21 December 2020
Six days ago, the Argentine Chamber of Deputies approved the voluntary termination of the pregnancy project. This opens the debate, again, on the legalization of abortion in Latin America.
According to the Global Abortion Database of the World Health Organization, access to abortion in the region is restricted. Each country has its conditions and vetoes that, in the end, end up taking away women's possibility to decide about their bodies and future freely.
Across the globe, travel restrictions, stay-at-home orders and shifting health care priorities have combined to make abortion an even more difficult procedure to obtain.
As hospitals around the globe direct their attention and resources toward helping COVID-19 patients, other medical needs are, inevitably, getting less attention. One of those is women's reproductive health and access, in particular, to abortion, as evidenced in a recent study by the advocacy group Marie Stopes International. In a recent report, the organization noted that between January and June, in 37 countries, nearly two million fewer women received abortions than in the same period last year.

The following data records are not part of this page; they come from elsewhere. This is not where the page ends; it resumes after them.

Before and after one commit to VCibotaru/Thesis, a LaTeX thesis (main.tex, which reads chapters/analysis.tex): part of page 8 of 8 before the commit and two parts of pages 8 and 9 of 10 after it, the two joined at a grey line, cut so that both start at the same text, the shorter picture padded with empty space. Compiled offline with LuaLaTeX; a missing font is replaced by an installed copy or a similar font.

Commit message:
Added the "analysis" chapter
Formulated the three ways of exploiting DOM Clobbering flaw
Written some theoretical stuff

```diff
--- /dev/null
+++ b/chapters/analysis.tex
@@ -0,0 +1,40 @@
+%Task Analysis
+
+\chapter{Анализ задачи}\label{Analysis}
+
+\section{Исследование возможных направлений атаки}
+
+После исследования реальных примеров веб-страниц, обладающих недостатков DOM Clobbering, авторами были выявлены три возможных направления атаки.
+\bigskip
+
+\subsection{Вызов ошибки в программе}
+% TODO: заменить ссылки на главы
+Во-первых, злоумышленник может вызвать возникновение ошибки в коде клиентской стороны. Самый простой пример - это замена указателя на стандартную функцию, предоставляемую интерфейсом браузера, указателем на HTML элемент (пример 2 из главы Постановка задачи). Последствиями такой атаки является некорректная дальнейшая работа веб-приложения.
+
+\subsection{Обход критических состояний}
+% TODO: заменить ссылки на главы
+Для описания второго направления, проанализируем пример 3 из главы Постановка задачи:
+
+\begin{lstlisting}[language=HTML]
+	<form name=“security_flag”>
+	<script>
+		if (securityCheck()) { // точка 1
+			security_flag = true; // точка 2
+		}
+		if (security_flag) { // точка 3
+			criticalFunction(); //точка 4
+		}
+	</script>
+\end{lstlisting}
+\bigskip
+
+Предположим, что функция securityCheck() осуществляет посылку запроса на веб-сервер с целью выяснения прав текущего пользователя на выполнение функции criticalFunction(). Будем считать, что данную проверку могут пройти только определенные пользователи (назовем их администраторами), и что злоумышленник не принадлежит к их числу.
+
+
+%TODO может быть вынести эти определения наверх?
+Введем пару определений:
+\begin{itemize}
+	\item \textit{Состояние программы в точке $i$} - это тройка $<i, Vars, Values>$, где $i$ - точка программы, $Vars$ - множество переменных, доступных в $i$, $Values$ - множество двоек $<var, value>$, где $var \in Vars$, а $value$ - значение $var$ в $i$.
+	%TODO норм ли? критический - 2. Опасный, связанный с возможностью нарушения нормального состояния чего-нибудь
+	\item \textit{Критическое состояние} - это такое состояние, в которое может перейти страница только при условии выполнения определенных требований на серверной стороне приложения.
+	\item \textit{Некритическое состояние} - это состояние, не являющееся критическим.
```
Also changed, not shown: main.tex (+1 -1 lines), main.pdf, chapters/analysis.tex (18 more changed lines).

• Travel restrictions and bans have had an impact as well, limiting options for women in places ranging from the United States to Poland, as they are unable to access abortions in other states or countries where it is considered an essential procedure.
By Ana Ionova, Rio de Janeiro
Oct 14, 2020
Paloma had just cobbled together enough money for a clandestine abortion when the coronavirus pandemic shuttered much of Brazil.
The 27-year-old had been raped late last year by an ex-boyfriend who remained a close family friend. The mother of two found out she was pregnant a few weeks later, after moving from her native Bahia to Minas Gerais, a nearby state, for work.
"I didn't know what to do," recalls Paloma. "The only thing I was certain of was that I didn't want this child."
Reproductive justice is about much more than the freedom to choose to terminate a pregnancy or not – it challenges systems of oppression and discrimination and calls for a focused action plan for law reform.
By Tlaleng Mofokeng
14 August 2020
Dignity, bodily integrity, equality, safety and security, and health – including reproductive health – are human rights.
States must work to ensure that all people, regardless of gender, age, immigration or documentation status, geography or class, are able to access life-affirming and comprehensive healthcare. No circumstances or interventions should lead to discrimination, obstruction of access to abortion, or complications or death due to unsafe procedures.
Low priority for reproductive health during lockdown leaves millions unable to access contraception or safe terminations
Neha Thirani Bagri in Mumbai
Published on Mon 13 Jul 2020
Sadhna Gupta* discovered she was pregnant just after India imposed a crippling lockdown to curb the spread of Covid-19.
The 21-year-old from the eastern Indian city of Bhubaneswar didn’t want to be pregnant. With no public transport available, clinics closed and Bhubaneswar at a standstill, she bought an abortion pill without consulting a doctor. While what she did was not unusual, Indian law requires a prescription for the pills from a licensed medical professional.